|The unfinished health agenda: Neonatal mortality in Cambodia|
||Rathmony Hong, Pauline Yongeun Ahn, Frank Wieringa, Tung Rathavym, Ludovic Gauthier, Rathavuth Hong, Arnaud Laillou, Judit Van Geystelen, Jacques Berger, and Etienne Poirot
||PLOS ONE , 12(3): e0173763; https://doi.org/10.1371/journal.pone.0173763
Reduction of neonatal and under-five mortality rates remains a primary target in the achievement of universal health goals, as evident in renewed investments of Sustainable Development Goals. Various studies attribute declines in mortality to the combined effects of improvements in health care practices and changes in socio-economic factors. Since the early nineties, Cambodia has managed to evolve from a country devastated by war to a nation soon to enter the group of middle income countries. Cambodia's development efforts are reflected in some remarkable health outcomes such as a significant decline in child mortality rates and the early achievement of related Millennium Development Goals.
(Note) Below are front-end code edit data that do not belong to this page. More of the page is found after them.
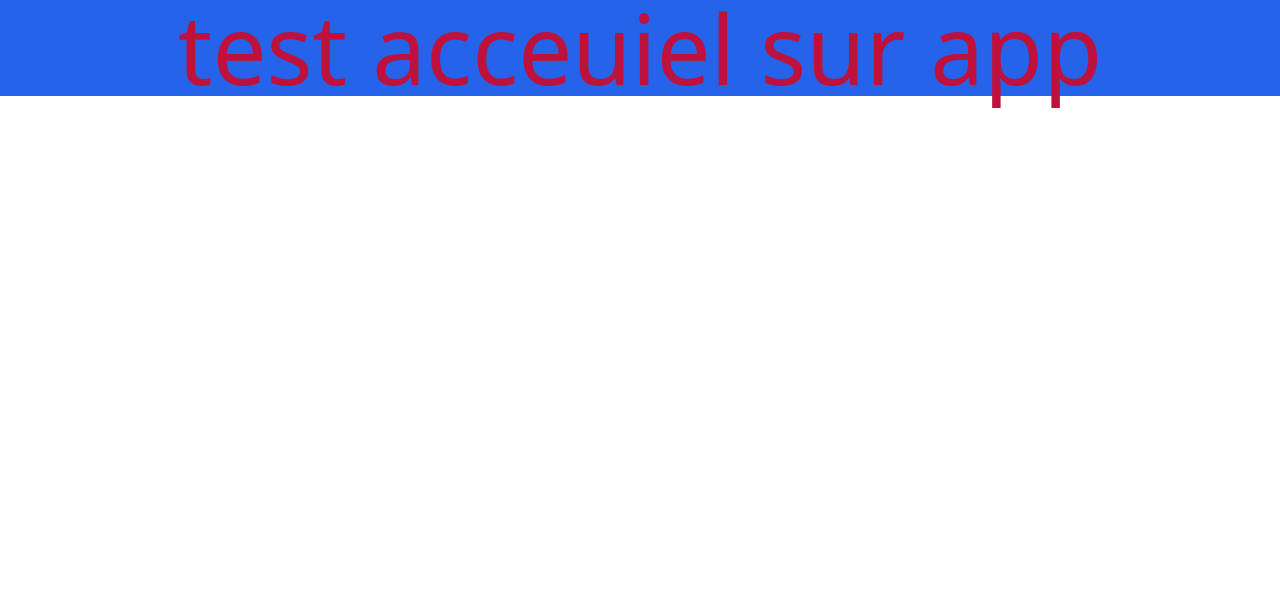
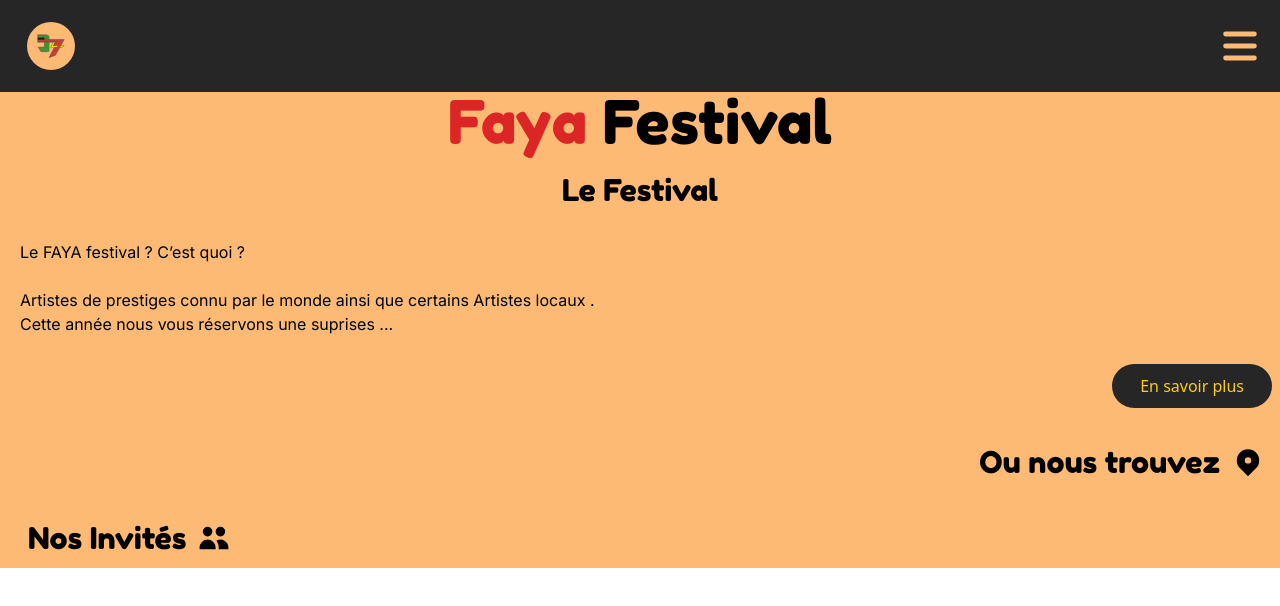
Before and after one commit to MeldryckSAID/sae_dev, a Vue app: page / in a window 1280 px wide. Shown: the top 606 px of the page. Built offline with nearby package versions, Linux system fonts and the light colour scheme.

Commit message:
boutton +header+police

```diff
--- a/index.html
+++ b/index.html
@@ -7,6 +7,10 @@
   <meta name="viewport" content="width=device-width, initial-scale=1.0" />
   <title>Vite App</title>
   <!-- Placez ici les chargements de polices et autres... -->
+
+  <link rel="preconnect" href="https://fonts.googleapis.com">
+  <link rel="preconnect" href="https://fonts.gstatic.com" crossorigin>
+  <link href="https://fonts.googleapis.com/css2?family=Fredoka+One&family=Inter&display=swap" rel="stylesheet">
 </head>
 
 <body>
--- a/package.json
+++ b/package.json
@@ -16,7 +16,7 @@
     "autoprefixer": "^10.4.7",
     "postcss": "^8.4.13",
     "prettier": "^2.6.2",
-    "prettier-plugin-tailwindcss": "^0.1.10",
+    "prettier-plugin-tailwindcss": "^0.1.11",
     "tailwindcss": "^3.0.24",
     "vite": "^2.9.5"
   }
--- /dev/null
+++ b/src/components/BouttonView.vue
@@ -0,0 +1,28 @@
+<template>
+<div class="  flex
+              justify-end
+              p-2">
+  <div class="relative
+              inline-block
+              items-center
+              gap-2
+              rounded-3xl
+             bg-gris
+              p-7
+              py-2.5
+              text-center
+             text-yellow-400">
+    <p><slot /></p>
+  </div>
+</div>
+
+</template>
+
+<script>
+import { MenuIcon } from "@heroicons/vue/solid";
+
+export default {
+  name: "App",
+  components: { MenuIcon },
+};
+</script>
--- /dev/null
+++ b/src/components/HeaderView.vue
@@ -0,0 +1,81 @@
+<template>
+    <div class="bg-gris flex items-center justify-between">
+        <div class="m-4">
+          <svg width="69" height="60" viewBox="0 0 69 60" fill="none" xmlns="http://www.w3.org/2000/svg">
+<circle cx="35" cy="30" r="24" fill="#FDBA74"/>
+<path d="M40.9616 31.301L41.8006 29.7653L45.2 23.5419H48.2554L44.7855 29.7653L43.9405 31.2818L39.4601 39.3166L35.9317 40.508L40.9616 31.301Z" fill="#D13E3E"/>
+<path d="M48.1093 29.7654L46.0521 31.293V31.3011H43.9748L43.9405 31.2819L44.7856 29.7654H48.1093Z" fill="#FFF100"/>
+<path d="M29.9843 23.5419H31.2337H33.0821H45.2001L41.8008 29.7653H38.6505L41.4922 24.7706H21.7386L21.7416 23.5419H28.3537H29.9843Z" fill="#D13E3E"/>
+<path d="M41.8007 29.7653L40.9617 31.301H38.3076H34.7812L37.2871 26.2487V26.1942H39.1244L37.1328 29.7653H38.6504H41.8007Z" fill="#FFF100"/>
+<path d="M41.4921 24.7706L38.6504 29.7653H37.1328L39.1244 26.1942H37.287H33.1304H31.3566H29.9842H28.3536H21.7334L21.7385 24.7706H41.4921Z" fill="#D13E3E"/>
+<path d="M40.9617 31.301L35.9318 40.508V40.509L33.082 41.4712L38.3076 31.301H40.9617Z" fill="#D13E3E"/>
+<path d="M33.1304 26.1942V26.2487L33.1254 34.6742C33.1254 35.2447 32.5486 35.7051 31.8377 35.7051H25.044L24.2686 34.545H29.2632C30.4451 34.545 31.401 33.9806 31.401 33.2829L31.3567 26.2477V26.1942H33.1304Z" fill="#41A639"/>
+<path d="M33.081 23.5298V23.5419H31.2336V21.5024C31.2336 20.4433 30.2716 19.5841 29.0826 19.5841H21.7546V18.6754V18.6279L29.3821 18.6724C31.4252 18.6724 33.0789 19.5982 33.0789 20.7421L33.081 23.5298Z" fill="#41A639"/>
+<path d="M29.9841 31.301V26.1942H31.3566V26.2477L31.4009 33.2829C31.4009 33.9806 30.445 34.545 29.2631 34.545H24.2685L23.2087 32.7519H23.2178H28.9576C29.5253 32.7468 29.9841 32.1006 29.9841 31.301Z" fill="#41A639"/>
+<path d="M31.2336 23.4883V23.5439H29.9842V21.9486C29.9842 21.0824 29.3912 20.3806 28.6591 20.3806H21.7526V19.5861H29.0806C30.2695 19.5861 31.2316 20.4432 31.2316 21.5044L31.2336 23.4883Z" fill="#41A639"/>
+<path d="M29.9841 26.2477V31.296C29.9841 32.0956 29.5253 32.7418 28.9576 32.7418H23.2178H23.2087L22.2295 31.0849H27.2241C27.8483 31.0849 28.3536 30.6962 28.3536 30.2166V26.1942H29.9841V26.2477Z" fill="#41A639"/>
+<path d="M28.3536 21.6043H21.7486V20.3806H28.6551C29.3872 20.3806 29.9802 21.0823 29.9802 21.9486V23.5418H28.3536V21.6043Z" fill="#41A639"/>
+<path d="M28.2036 21.7544V23.3919H21.8921L21.898 21.7544H28.2036Z" fill="#1D1D1B" stroke="black" stroke-width="0.3"/>
+<path d="M21.7335 26.1941L21.7387 24.7705L21.7418 23.5418L21.7492 21.6043L21.7534 20.3806L21.7555 19.586L21.7586 18.6793" stroke="#1D1D1B" stroke-width="0.3" stroke-miterlimit="10"/>
+<path d="M21.7335 20.3807H21.7526H28.6592" stroke="#1D1D1B" stroke-width="0.3" stroke-miterlimit="10"/>
+<path d="M21.7335 26.1942H28.3536H29.9842H31.3567H33.1304H37.2871H39.1244" stroke="#1D1D1B" stroke-width="0.3" stroke-miterlimit="10"/>
+<path d="M21.7335 21.6044H21.7486H28.3536H28.403" stroke="#1D1D1B" stroke-width="0.3" stroke-miterlimit="10"/>
+<path d="M28.3536 21.6044V23.5419" stroke="#1D1D1B" stroke-width="0.3" stroke-miterlimit="10"/>
+<path d="M29.9842 21.9486V23.5418V23.5933" stroke="#1D1D1B" stroke-width="0.3" stroke-miterlimit="10"/>
+<path d="M21.7335 23.542H21.7415H28.3536H29.9842H31.2336H33.082H45.2H48.2555" stroke="#1D1D1B" stroke-width="0.3" stroke-miterlimit="10"/>
+<path d="M21.6891 24.7708H21.7385H41.4921" stroke="#1D1D1B" stroke-width="0.3" stroke-miterlimit="10"/>
+<path d="M21.7062 18.632H21.7577L29.3852 18.6763" stroke="#1D1D1B" stroke-width="0.3" stroke-miterlimit="10"/>
+<path d="M33.082 20.7461V23.5297" stroke="#1D1D1B" stroke-width="0.3" stroke-miterlimit="10"/>
+<path d="M29.9842 26.2478V31.3011V31.5666" stroke="#1D1D1B" stroke-width="0.3" stroke-miterlimit="10"/>
+<path d="M31.3566 26.2478L31.4016 33.283" stroke="#1D1D1B" stroke-width="0.3" stroke-miterlimit="10"/>
+<path d="M28.3536 26.2488V30.2268" stroke="#1D1D1B" stroke-width="0.3" stroke-miterlimit="10"/>
+<path d="M22.2296 31.095H27.2242" stroke="#1D1D1B" stroke-width="0.3" stroke-miterlimit="10"/>
+<path d="M23.2178 32.7468H28.9577" stroke="#1D1D1B" stroke-width="0.3" stroke-miterlimit="10"/>
+<path d="M24.2686 34.545H29.2632" stroke="#1D1D1B" stroke-width="0.3" stroke-miterlimit="10"/>
+<path d="M28.3536 30.2268C28.3536 30.7064 27.8494 31.0951 27.2242 31.0951" stroke="#1D1D1B" stroke-width="0.3" stroke-miterlimit="10"/>
+<path d="M31.401 33.282C31.401 33.9796 30.445 34.544 29.2632 34.544" stroke="#1D1D1B" stroke-width="0.3" stroke-miterlimit="10"/>
+<path d="M29.9842 31.301C29.9842 32.1007 29.5254 32.7468 28.9576 32.7468" stroke="#1D1D1B" stroke-width="0.3" stroke-miterlimit="10"/>
+<path d="M22.2296 31.095L23.2087 32.7518L24.2685 34.5449" stroke="#1D1D1B" stroke-width="0.3" stroke-miterlimit="10"/>
+<path d="M33.1304 26.2488L33.1254 34.6743" stroke="#1D1D1B" stroke-width="0.3" stroke-miterlimit="10"/>
+<path d="M33.1254 34.6743C33.1254 35.2448 32.5486 35.7052 31.8377 35.7052" stroke="#1D1D1B" stroke-width="0.3" stroke-miterlimit="10"/>
+<path d="M31.8376 35.7051H25.044H25.0067" stroke="#1D1D1B" stroke-width="0.3" stroke-miterlimit="10"/>
+<path d="M24.2686 34.545L25.044 35.7051" stroke="#1D1D1B" stroke-width="0.3" stroke-miterlimit="10"/>
+<path d="M21.7335 19.5862H21.7546H29.0827" stroke="#1D1D1B" stroke-width="0.3" stroke-miterlimit="10"/>
+<path d="M31.2336 21.5024V23.4864" stroke="#1D1D1B" stroke-width="0.3" stroke-miterlimit="10"/>
+<path d="M29.9842 21.9487C29.9842 21.0824 29.3912 20.3807 28.6591 20.3807" stroke="#1D1D1B" stroke-width="0.3" stroke-miterlimit="10"/>
+<path d="M31.2336 21.5024C31.2336 20.4433 30.2716 19.5841 29.0827 19.5841" stroke="#1D1D1B" stroke-width="0.3" stroke-miterlimit="10"/>
+<path d="M33.081 20.7462C33.081 19.6022 31.4272 18.6764 29.3842 18.6764" stroke="#1D1D1B" stroke-width="0.3" stroke-miterlimit="10"/>
+<path d="M45.2 23.542L41.8007 29.7654L40.9617 31.3011L35.9318 40.5081" stroke="#1D1D1B" stroke-width="0.3" stroke-miterlimit="10"/>
+<path d="M33.082 41.4711L35.9317 40.5089V40.5079L39.4601 39.3165" stroke="#1D1D1B" stroke-width="0.3" stroke-miterlimit="10"/>
+<path d="M48.2555 23.542L44.7856 29.7654L43.9405 31.2819L39.4602 39.3167" stroke="#1D1D1B" stroke-width="0.3" stroke-miterlimit="10"/>
+<path d="M39.1243 26.1942L37.1328 29.7653" stroke="#1D1D1B" stroke-width="0.3" stroke-miterlimit="10"/>
+<path d="M37.287 26.2488L34.7811 31.301" stroke="#1D1D1B" stroke-width="0.3" stroke-miterlimit="10"/>
+<path d="M34.7811 31.301H38.3075H40.9616H41.0594" stroke="#1D1D1B" stroke-width="0.3" stroke-miterlimit="10"/>
+<path d="M37.1328 29.7654H38.6504H41.8007" stroke="#1D1D1B" stroke-width="0.3" stroke-miterlimit="10"/>
+<path d="M44.7855 29.7654H48.1092" stroke="#1D1D1B" stroke-width="0.3" stroke-miterlimit="10"/>
+<path d="M43.9748 31.301H46.0521H46.0904" stroke="#1D1D1B" stroke-width="0.3" stroke-miterlimit="10"/>
+<path d="M48.1092 29.7654L46.0521 31.293" stroke="#1D1D1B" stroke-width="0.3" stroke-miterlimit="10"/>
+<path d="M41.4921 24.7708L38.6504 29.7655" stroke="#1D1D1B" stroke-width="0.3" stroke-miterlimit="10"/>
+<path d="M33.082 41.4712L38.3075 31.301" stroke="#1D1D1B" stroke-width="0.3" stroke-miterlimit="10"/>
+</svg>
+        </div>
+
+        <MenuIcon class=" m-4 w-12 text-orange-300 "></menuIcon>
+
+
+
+    </div>
+</template>
+
+<script>
+
+
+
+import {MenuIcon, } from "@heroicons/vue/solid";
+
+
+export default {
+  name: "App",
+  components: { MenuIcon, },
+};
+</script>
--- a/src/components/head.vue
+++ /dev/null
@@ -1,11 +0,0 @@
-<template>
-
-  <main>
-    <h1 class="text-2xl"> test head sur acceu</h1>
-  </main>
-
-</template>
-
-<script>
-export default {};
-</script>
--- a/src/views/AccueilView.vue
+++ b/src/views/AccueilView.vue
@@ -1,19 +1,41 @@
 <template>
+  <header>
+    <HeaderView />
+  </header>
 
- <header>
-  <div class="text-rose-700 text-center text-8xl bg-blue-600">
-    test acceuiel sur app
-  </div>
+  <main class="bg-cream">
+    <h1 class="m-5 mt-0 text-center font-fredoka text-6xl"><span class="text-red/600"> Faya</span> Festival</h1>
+    <h2 class="m-3 text-center font-fredoka text-3xl">Le Festival</h2>
+
+    <div class="p-5 font-inter">
+      <p>Le FAYA festival ? C’est quoi ?</p>
+      <br />
+      <p>Artistes de prestiges connu par le monde ainsi que certains Artistes locaux .</p>
+
+      <p>Cette année nous vous réservons une suprises ...</p>
+    </div>
+
+    <BouttonView> En savoir plus </BouttonView>
+
+    <div class="flex justify-end m-4 items-center">
+      <h2 class="m-3 text-center font-fredoka text-3xl  inline-block ">Ou nous trouvez </h2>
+      <LocationMarkerIcon class="w-8" ></LocationMarkerIcon>
+    </div>
+
+    <div class="flex justify-start m-4 items-center">
+      <h2 class="m-3 text-center font-fredoka text-3xl  inline-block ">Nos Invités</h2>
+      <UsersIcon class="w-8" ></UsersIcon>
+    </div>
 
 
-
-
- </header>
-
+  </main>
 </template>
 
 <script>
-import head from '../components/head.vue';
+import HeaderView from "../components/HeaderView.vue";
+import BouttonView from "../components/BouttonView.vue";
+import {LocationMarkerIcon , UsersIcon, } from "@heroicons/vue/solid";
 export default {
-  components: { head },};
+  components: { HeaderView, BouttonView,LocationMarkerIcon,UsersIcon },
+};
 </script>
--- a/tailwind.config.js
+++ b/tailwind.config.js
@@ -6,11 +6,22 @@ module.exports = {
   theme: {
     extend: {
       "colors": {
-        // Ici vos couleurs exportées de Figma
-      },
+        "gris": "#262626",
+        "cream": "#fdba74",
+        "red/600": "#dc2626",
+        "yellow/300": "#fcd34d",
+        "yellow/400": "#fbbf24",
+        "green/800": "#065f46",
+        "warm": "#1C1917",
+        "Blanc": "#FFFFFF",
+        "yellow/500": "F59E0B"
+       },
+
       "fontFamily": {
         // Ici vos familles de polices exportées de Figma
         // Ne pas oublier de les charger dans '/index.html' !
+        "inter": "Inter",
+        "fredoka": "Fredoka One"
       },
     },
 
```
Also changed, not shown: src/App.vue (+2 -5 lines), public/Logo.svg (added), src/components/Card.vue (added), 1 other file (tests, documents, lock files or other folders).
An achievement acknowledged through the inclusion of Cambodia as one of the ten fast-track countries in the Partnership for Maternal, Newborn and Child Health. This study aims to highlight findings from the field so to provide evidence for future programming and policy efforts. It will be argued that to foster further advances in health, Cambodia will need to keep neonatal survival and health high on the agenda and tackle exacerbating inequities that arise from a pluralistic health system with considerable regional differences and socio-economic disparities.
Data was drawn from Demographic Health Surveys (2000, 2005, 2010, 2014). Information on a series of demographic and socio-economic household characteristics and on child anthropometry, feeding practices and child health were collected from nationally representative samples. To reach the required sample size, live-births that occurred over the past 10 years before the date of the interview were included. Demographic variables included: gender of the child, living area (urban or rural; four ecological regions (constructed by merging provinces and the capital), mother’s age at birth (<20, 20–35, 35+), birth interval (long, short) and birth order (1st, 2–3, 4–6, 7+). Socio-economic variables included: mother education level (none, primary, secondary+) and household wealth (asset-based index). Data on antenatal care, tetanus injection and skilled assistance at birth were used for the mother's last child.
Between 2000 and 2014, Cambodia achieved a considerable reduction in neonatal mortality (46% reduction rate). By 2014, gender inequities became almost non-existent (for all measures of equality); inequity related to mother’s education decreased for all time periods; improvements were observed for differences in neonatal mortality by preceding birth interval; and a reduction in neonatal mortality rates could be noted among all the regional subgroups. Inequities increased between mothers who had limited antenatal care and those who received more than four antenatal care visits. In most scale indicators, the Slope Index of Inequality and Relative Index of Inequality estimates for all four rounds of the survey suggest inequity exacerbated in deprived communities. Also, wealth and residence (urban/rural divide) continued to be major determinants in neonatal mortality rates and related inequity trends.
Analysis highlighted some of the complex patterns and determinants of neonatal mortality, in Cambodia. There has been a considerable decline in neonatal mortality which echoes global trends. Our analysis reveals that despite these advances, additional socio-economic and demographic characteristics considerably affected neonatal mortality rates and its inequities. There continue to be pockets of vulnerable groups that are lagging behind. This analysis highlights the determinants along the urban-rural and rich-poor divides in neonatal mortality inequities and how these affect access to and utilization of quality basic health services. This calls for future policy and programming efforts to be deliberate in their equity approach. Quality improvements in health services and targeted interventions for specific socio-economic groups will be required to further accelerate progress in reducing neonatal mortality and address Cambodia’s pressing unfinished agenda in health.